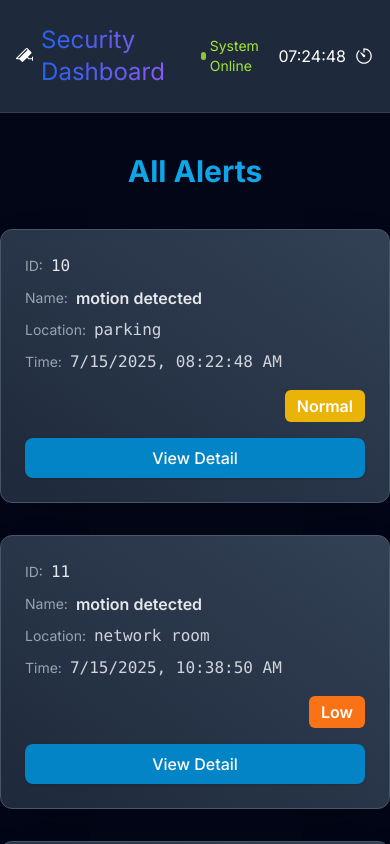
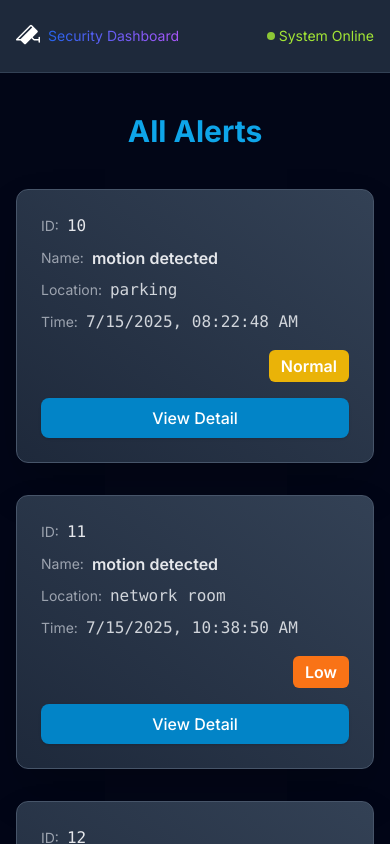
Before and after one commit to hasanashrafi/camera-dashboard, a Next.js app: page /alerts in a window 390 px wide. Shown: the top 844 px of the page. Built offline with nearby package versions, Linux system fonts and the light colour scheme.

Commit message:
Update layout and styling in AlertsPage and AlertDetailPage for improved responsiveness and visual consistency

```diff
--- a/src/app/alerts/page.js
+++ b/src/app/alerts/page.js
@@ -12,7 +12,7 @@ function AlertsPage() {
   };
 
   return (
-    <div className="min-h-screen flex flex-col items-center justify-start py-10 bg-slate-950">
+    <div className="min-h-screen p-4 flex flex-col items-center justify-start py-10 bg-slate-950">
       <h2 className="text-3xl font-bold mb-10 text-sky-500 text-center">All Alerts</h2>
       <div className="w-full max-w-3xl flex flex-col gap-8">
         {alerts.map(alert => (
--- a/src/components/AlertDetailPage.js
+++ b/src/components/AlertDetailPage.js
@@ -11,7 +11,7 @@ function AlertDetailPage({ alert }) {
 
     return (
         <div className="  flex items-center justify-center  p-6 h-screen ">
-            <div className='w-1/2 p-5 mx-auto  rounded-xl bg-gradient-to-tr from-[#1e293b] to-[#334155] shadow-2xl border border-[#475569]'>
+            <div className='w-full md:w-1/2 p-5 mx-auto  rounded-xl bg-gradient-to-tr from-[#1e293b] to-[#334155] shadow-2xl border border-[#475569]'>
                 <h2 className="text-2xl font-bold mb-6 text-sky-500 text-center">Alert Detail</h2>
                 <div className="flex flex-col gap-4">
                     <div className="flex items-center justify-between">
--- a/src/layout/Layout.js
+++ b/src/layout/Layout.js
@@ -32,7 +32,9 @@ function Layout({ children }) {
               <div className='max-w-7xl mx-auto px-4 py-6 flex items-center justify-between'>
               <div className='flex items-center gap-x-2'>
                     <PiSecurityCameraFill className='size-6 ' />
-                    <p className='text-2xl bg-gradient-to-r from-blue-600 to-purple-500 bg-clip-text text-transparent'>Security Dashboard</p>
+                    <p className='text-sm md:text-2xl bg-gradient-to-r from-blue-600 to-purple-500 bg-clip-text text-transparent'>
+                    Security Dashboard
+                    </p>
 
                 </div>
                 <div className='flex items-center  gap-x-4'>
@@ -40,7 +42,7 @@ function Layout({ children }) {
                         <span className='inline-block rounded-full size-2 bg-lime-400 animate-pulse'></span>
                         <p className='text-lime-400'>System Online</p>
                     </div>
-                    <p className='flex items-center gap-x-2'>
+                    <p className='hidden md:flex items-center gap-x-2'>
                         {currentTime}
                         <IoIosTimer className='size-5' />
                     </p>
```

○ ○ ○

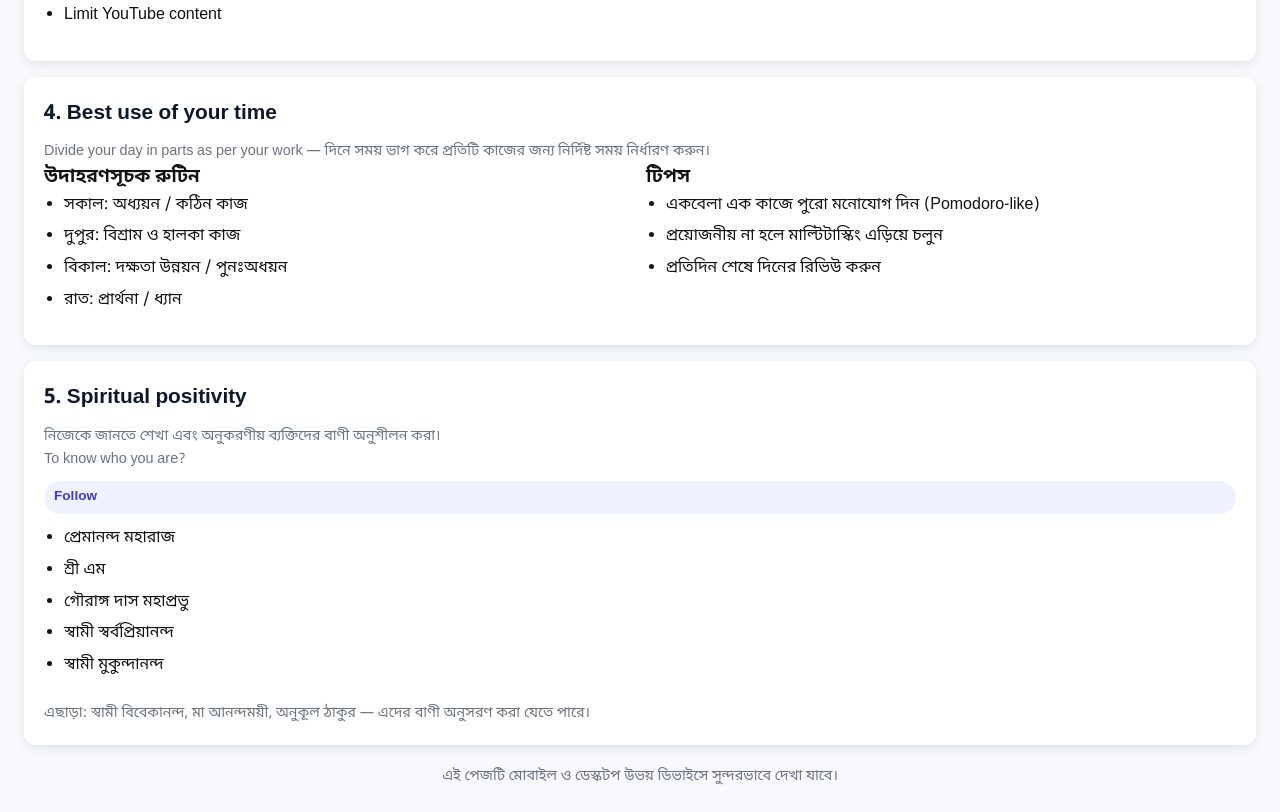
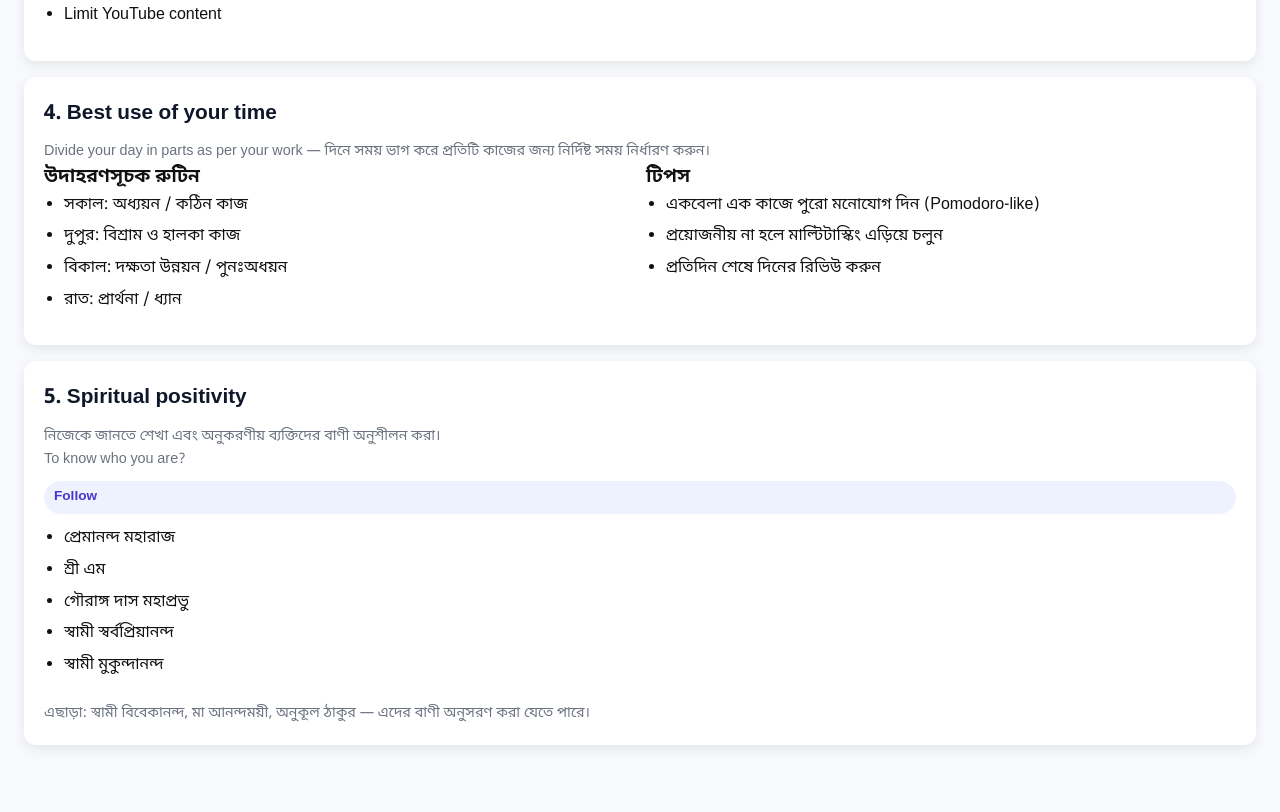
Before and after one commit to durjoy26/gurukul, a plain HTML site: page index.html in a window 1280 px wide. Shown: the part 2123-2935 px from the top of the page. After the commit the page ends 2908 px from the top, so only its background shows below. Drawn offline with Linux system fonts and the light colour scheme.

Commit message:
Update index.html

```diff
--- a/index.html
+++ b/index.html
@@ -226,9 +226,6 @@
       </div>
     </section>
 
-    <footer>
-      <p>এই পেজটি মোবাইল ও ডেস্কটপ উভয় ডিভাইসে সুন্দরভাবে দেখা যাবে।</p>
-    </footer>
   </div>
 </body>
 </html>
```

○ ○ ○

EXERCISE BRIEF:
Using the entries above, return each line in which the word "AlertDetailPage" occurs.

SOLUTION BELOW:
Update layout and styling in AlertsPage and AlertDetailPage for improved responsiveness and visual consistency
--- a/src/components/AlertDetailPage.js
+++ b/src/components/AlertDetailPage.js
@@ -11,7 +11,7 @@ function AlertDetailPage({ alert }) {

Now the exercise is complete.